Task to complete >> Of the entries below, return exactly those lines that fall between the one containing "DRAW_FILL = False" and the one containing "(h * h) + cx * h", the two end lines included.
(Beginning of Information)
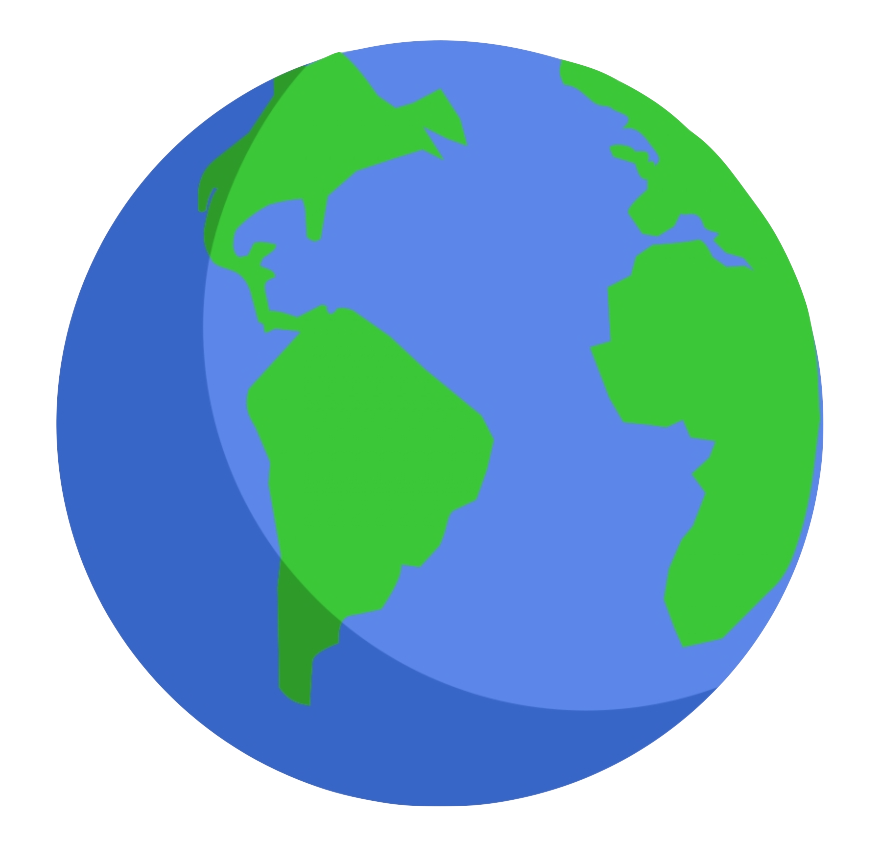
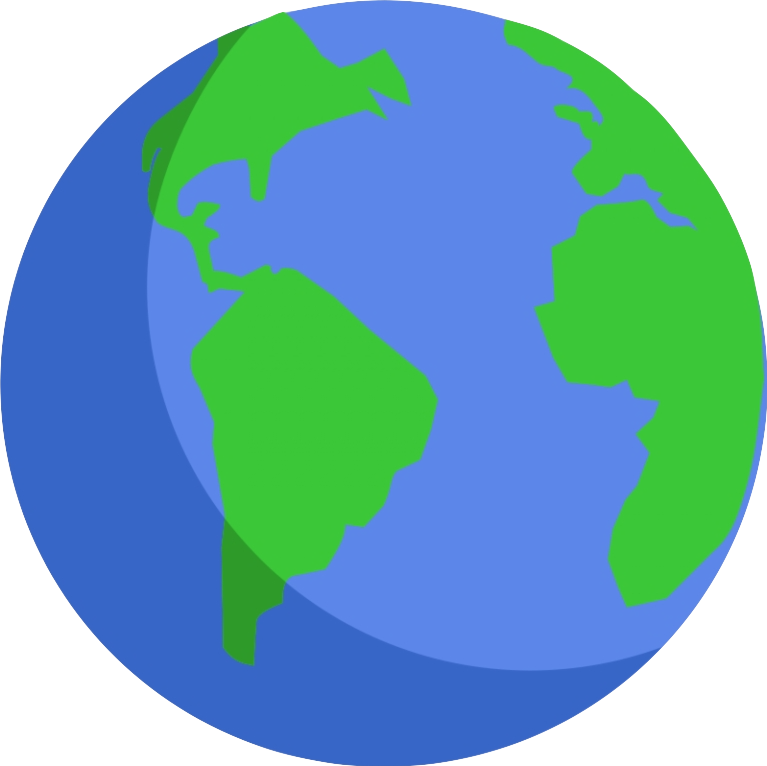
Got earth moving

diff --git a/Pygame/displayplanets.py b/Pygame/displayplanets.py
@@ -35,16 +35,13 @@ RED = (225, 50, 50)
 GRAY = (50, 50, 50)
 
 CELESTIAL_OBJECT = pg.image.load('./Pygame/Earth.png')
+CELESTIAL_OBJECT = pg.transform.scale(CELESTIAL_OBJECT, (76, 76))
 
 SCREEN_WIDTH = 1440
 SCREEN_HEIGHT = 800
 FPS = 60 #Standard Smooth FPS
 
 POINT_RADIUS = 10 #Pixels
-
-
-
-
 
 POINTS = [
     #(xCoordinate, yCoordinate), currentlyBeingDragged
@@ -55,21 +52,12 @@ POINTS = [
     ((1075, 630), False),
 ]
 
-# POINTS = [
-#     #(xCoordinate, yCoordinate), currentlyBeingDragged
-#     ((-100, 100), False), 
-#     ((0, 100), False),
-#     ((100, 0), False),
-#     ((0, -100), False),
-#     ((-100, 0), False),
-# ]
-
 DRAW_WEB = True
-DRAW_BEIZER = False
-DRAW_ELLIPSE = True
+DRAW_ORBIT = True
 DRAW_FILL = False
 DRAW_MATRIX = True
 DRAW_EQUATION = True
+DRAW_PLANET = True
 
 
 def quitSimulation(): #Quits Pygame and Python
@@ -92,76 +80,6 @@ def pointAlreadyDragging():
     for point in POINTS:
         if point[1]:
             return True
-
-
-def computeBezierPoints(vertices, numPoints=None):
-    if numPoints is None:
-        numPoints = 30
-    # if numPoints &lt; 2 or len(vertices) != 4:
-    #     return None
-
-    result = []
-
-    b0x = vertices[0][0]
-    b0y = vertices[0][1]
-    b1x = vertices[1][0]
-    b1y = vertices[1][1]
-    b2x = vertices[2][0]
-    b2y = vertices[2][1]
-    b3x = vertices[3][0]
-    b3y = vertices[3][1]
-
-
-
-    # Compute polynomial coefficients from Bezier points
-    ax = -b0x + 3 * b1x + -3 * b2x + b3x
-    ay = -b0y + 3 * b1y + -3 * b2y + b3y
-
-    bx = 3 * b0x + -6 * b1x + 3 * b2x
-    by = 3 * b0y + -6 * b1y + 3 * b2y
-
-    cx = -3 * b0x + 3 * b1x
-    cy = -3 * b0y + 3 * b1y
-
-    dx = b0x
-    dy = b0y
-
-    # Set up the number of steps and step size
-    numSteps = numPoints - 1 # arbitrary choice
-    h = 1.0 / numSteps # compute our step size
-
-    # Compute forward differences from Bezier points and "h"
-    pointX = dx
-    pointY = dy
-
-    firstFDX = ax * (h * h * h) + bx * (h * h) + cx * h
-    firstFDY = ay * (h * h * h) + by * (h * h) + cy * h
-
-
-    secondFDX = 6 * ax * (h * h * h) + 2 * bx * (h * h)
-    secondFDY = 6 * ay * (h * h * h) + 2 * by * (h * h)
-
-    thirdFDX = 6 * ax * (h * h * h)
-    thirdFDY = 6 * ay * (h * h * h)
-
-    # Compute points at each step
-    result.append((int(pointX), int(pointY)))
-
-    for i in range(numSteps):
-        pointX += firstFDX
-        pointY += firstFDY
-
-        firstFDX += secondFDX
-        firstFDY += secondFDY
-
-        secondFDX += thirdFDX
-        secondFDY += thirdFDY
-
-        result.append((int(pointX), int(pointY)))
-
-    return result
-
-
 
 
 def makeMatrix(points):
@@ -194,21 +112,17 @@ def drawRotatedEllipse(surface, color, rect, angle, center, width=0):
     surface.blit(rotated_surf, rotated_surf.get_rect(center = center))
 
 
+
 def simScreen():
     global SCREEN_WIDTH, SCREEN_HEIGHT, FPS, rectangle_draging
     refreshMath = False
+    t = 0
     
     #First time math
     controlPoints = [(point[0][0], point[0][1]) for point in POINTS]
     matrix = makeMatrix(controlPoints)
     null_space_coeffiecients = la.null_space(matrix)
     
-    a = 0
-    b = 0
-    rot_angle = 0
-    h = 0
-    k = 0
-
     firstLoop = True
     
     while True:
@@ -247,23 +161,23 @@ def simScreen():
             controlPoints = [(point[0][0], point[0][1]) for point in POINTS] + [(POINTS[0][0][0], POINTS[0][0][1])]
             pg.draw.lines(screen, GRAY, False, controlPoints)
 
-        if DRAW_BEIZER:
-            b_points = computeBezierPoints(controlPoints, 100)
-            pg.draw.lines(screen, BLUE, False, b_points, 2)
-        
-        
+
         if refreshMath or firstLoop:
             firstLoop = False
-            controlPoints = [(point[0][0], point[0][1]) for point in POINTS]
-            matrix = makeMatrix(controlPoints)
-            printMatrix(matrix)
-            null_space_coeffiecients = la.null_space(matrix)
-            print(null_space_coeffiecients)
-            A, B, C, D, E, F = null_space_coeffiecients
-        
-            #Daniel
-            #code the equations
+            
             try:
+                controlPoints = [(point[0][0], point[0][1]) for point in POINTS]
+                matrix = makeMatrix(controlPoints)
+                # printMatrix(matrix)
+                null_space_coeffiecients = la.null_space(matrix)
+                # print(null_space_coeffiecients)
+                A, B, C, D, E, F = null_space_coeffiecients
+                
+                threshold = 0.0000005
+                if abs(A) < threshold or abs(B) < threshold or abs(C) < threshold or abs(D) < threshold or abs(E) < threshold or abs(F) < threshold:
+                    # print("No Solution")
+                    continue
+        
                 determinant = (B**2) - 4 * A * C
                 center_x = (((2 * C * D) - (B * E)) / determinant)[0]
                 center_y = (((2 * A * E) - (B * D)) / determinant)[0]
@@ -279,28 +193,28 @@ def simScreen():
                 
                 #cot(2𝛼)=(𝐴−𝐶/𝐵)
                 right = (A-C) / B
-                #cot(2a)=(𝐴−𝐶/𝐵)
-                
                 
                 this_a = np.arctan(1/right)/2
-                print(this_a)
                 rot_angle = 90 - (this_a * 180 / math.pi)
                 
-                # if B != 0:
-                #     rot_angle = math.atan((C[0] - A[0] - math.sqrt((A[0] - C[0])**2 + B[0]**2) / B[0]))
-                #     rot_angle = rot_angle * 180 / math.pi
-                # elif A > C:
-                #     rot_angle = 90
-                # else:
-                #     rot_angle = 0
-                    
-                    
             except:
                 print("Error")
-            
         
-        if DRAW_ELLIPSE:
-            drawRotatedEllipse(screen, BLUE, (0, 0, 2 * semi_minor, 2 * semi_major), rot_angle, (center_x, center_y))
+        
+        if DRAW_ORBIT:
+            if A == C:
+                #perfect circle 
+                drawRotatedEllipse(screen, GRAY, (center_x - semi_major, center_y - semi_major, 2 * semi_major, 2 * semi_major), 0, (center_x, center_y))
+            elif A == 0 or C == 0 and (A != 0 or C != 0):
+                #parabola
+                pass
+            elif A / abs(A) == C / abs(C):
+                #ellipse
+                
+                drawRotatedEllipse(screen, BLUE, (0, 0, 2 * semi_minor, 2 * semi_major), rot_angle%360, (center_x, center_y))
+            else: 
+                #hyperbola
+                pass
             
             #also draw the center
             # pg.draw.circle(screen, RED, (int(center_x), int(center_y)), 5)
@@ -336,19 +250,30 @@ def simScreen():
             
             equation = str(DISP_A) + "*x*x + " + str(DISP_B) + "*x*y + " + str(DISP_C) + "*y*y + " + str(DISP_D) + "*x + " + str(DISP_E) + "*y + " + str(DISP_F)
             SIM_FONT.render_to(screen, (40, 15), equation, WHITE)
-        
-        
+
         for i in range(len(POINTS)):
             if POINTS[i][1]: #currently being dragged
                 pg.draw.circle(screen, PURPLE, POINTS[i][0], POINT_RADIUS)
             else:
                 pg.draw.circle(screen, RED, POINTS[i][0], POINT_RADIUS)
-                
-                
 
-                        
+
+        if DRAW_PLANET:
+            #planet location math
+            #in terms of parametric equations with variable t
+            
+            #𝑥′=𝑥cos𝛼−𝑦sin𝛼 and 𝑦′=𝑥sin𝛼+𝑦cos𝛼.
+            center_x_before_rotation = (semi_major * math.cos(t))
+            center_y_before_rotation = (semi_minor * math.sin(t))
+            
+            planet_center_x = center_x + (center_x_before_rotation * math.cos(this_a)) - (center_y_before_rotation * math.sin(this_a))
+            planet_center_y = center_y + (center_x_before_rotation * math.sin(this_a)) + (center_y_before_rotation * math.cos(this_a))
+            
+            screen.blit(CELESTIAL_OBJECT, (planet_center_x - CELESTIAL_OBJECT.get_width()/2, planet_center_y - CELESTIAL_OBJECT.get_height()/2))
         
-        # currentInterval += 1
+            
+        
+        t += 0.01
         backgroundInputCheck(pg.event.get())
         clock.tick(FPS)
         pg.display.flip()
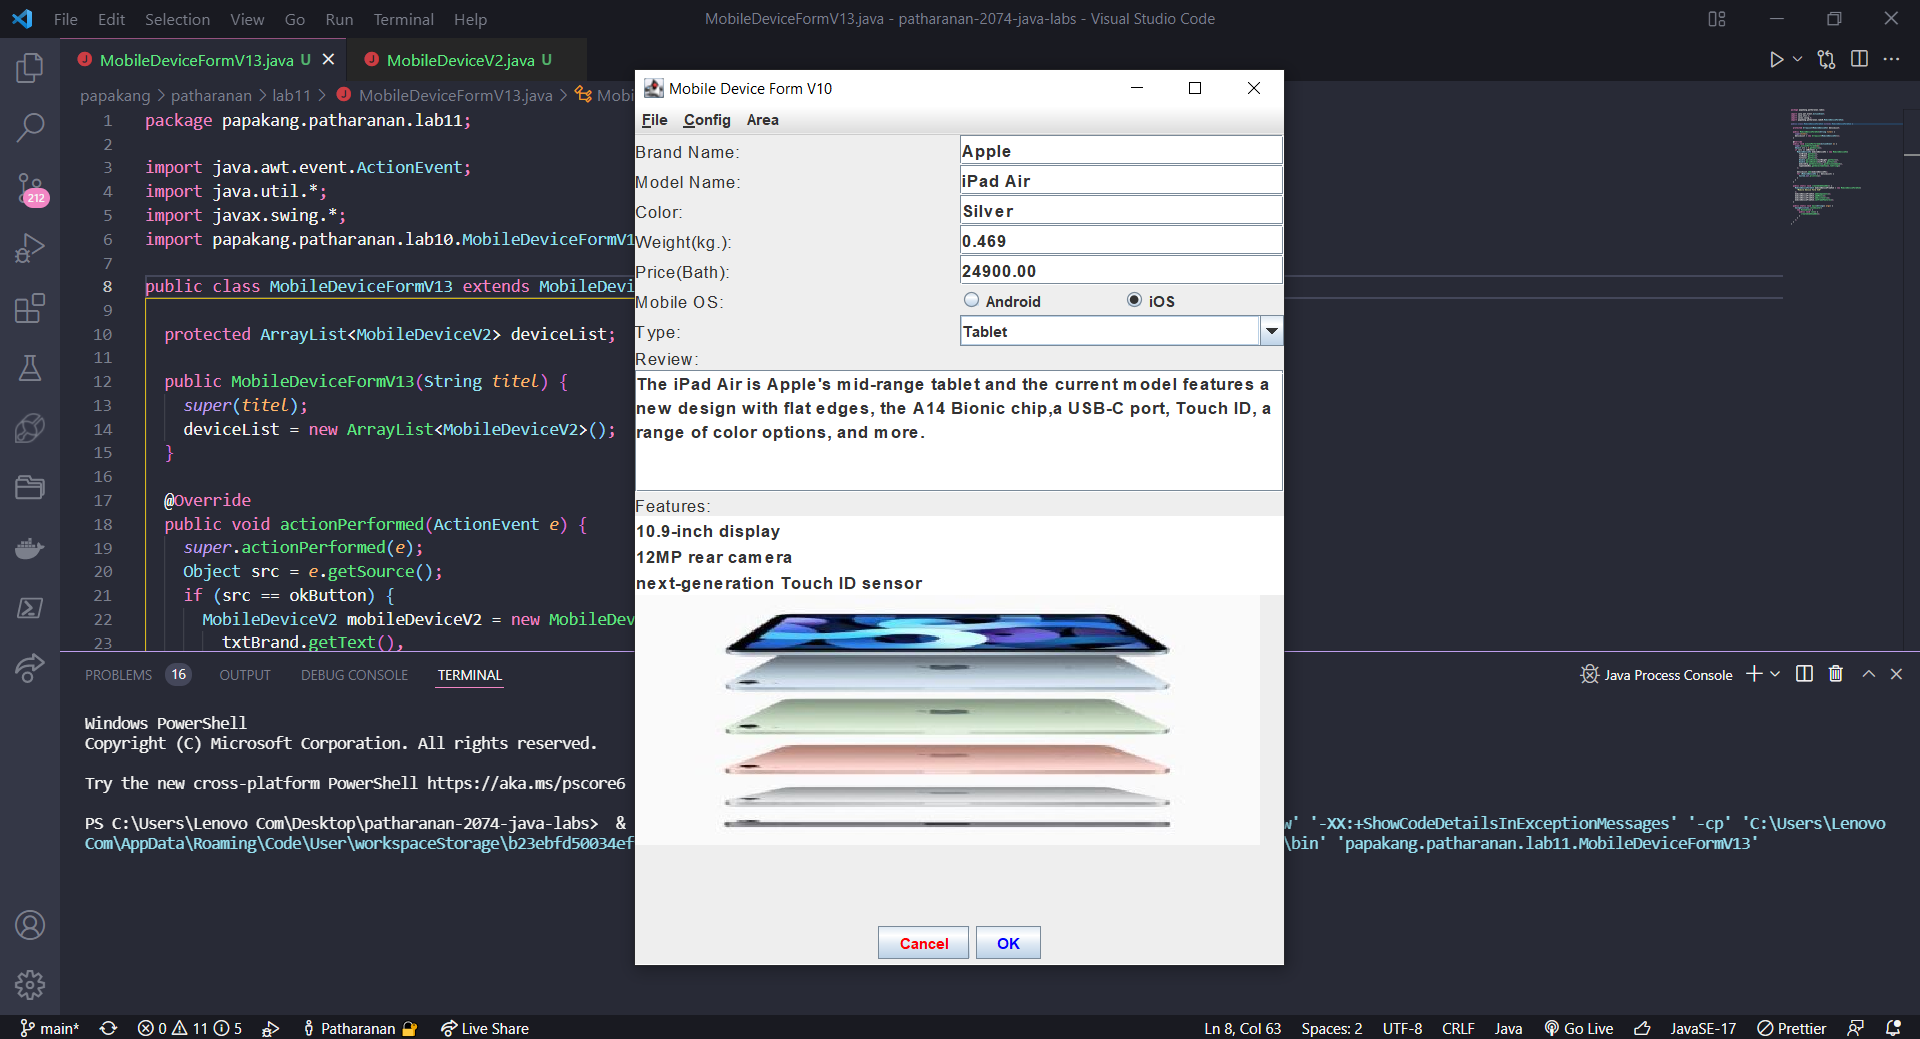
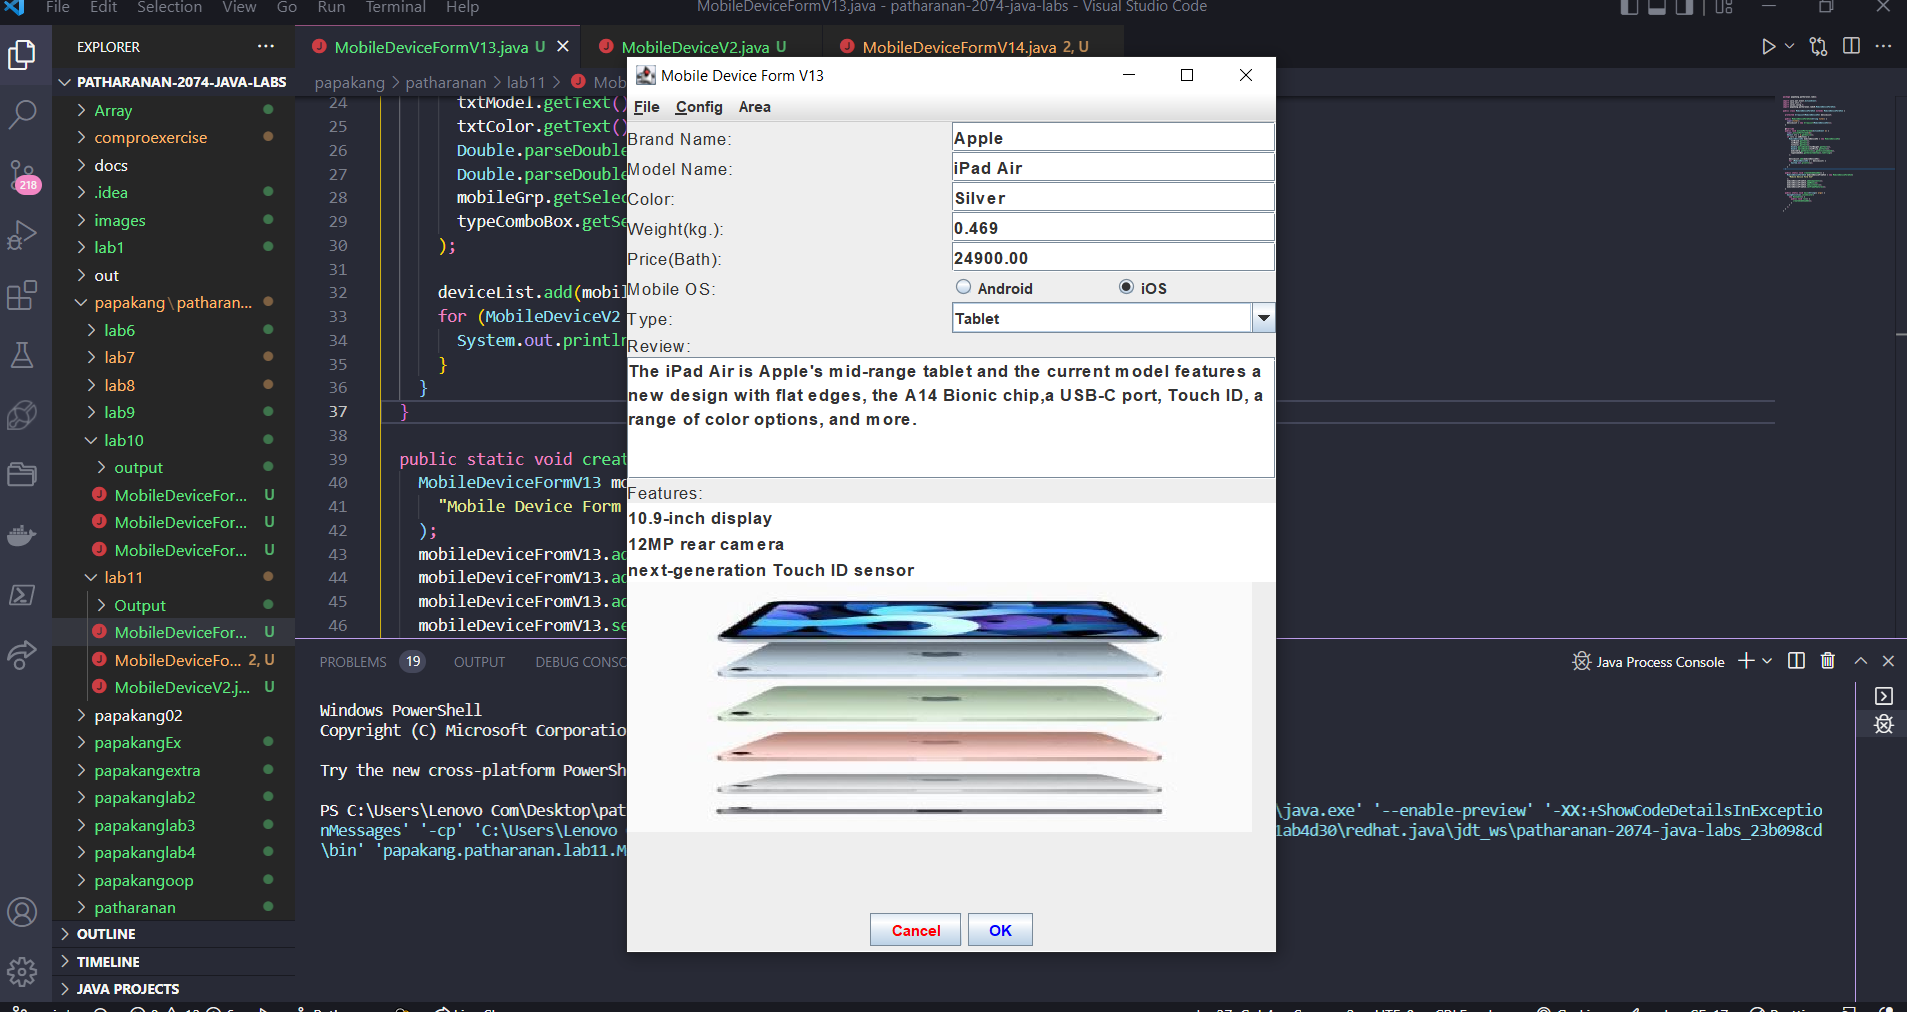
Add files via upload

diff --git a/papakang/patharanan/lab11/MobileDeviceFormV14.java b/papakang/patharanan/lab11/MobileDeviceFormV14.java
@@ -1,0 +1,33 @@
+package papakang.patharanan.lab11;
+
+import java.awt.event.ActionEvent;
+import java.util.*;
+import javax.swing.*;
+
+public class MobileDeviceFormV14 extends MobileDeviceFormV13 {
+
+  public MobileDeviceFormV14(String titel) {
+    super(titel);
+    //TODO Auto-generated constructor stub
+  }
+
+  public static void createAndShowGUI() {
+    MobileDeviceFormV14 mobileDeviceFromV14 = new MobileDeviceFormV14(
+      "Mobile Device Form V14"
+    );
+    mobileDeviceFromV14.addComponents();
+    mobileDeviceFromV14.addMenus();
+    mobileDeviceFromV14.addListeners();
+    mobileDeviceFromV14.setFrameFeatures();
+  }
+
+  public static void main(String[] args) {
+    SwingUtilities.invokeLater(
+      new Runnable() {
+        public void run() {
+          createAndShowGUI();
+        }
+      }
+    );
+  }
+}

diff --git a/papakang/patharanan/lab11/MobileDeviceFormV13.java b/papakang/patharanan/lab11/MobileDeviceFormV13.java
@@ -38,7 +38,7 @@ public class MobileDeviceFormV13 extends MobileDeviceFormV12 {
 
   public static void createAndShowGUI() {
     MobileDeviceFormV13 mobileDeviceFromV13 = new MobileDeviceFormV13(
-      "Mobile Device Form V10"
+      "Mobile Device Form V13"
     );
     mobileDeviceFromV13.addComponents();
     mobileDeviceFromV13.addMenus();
(End of Information)
Result of the exercise >>
 DRAW_FILL = False
 DRAW_MATRIX = True
 DRAW_EQUATION = True
+DRAW_PLANET = True
 
 
 def quitSimulation(): #Quits Pygame and Python
@@ -92,76 +80,6 @@ def pointAlreadyDragging():
     for point in POINTS:
         if point[1]:
             return True
-
-
-def computeBezierPoints(vertices, numPoints=None):
-    if numPoints is None:
-        numPoints = 30
-    # if numPoints &lt; 2 or len(vertices) != 4:
-    #     return None
-
-    result = []
-
-    b0x = vertices[0][0]
-    b0y = vertices[0][1]
-    b1x = vertices[1][0]
-    b1y = vertices[1][1]
-    b2x = vertices[2][0]
-    b2y = vertices[2][1]
-    b3x = vertices[3][0]
-    b3y = vertices[3][1]
-
-
-
-    # Compute polynomial coefficients from Bezier points
-    ax = -b0x + 3 * b1x + -3 * b2x + b3x
-    ay = -b0y + 3 * b1y + -3 * b2y + b3y
-
-    bx = 3 * b0x + -6 * b1x + 3 * b2x
-    by = 3 * b0y + -6 * b1y + 3 * b2y
-
-    cx = -3 * b0x + 3 * b1x
-    cy = -3 * b0y + 3 * b1y
-
-    dx = b0x
-    dy = b0y
-
-    # Set up the number of steps and step size
-    numSteps = numPoints - 1 # arbitrary choice
-    h = 1.0 / numSteps # compute our step size
-
-    # Compute forward differences from Bezier points and "h"
-    pointX = dx
-    pointY = dy
-
-    firstFDX = ax * (h * h * h) + bx * (h * h) + cx * h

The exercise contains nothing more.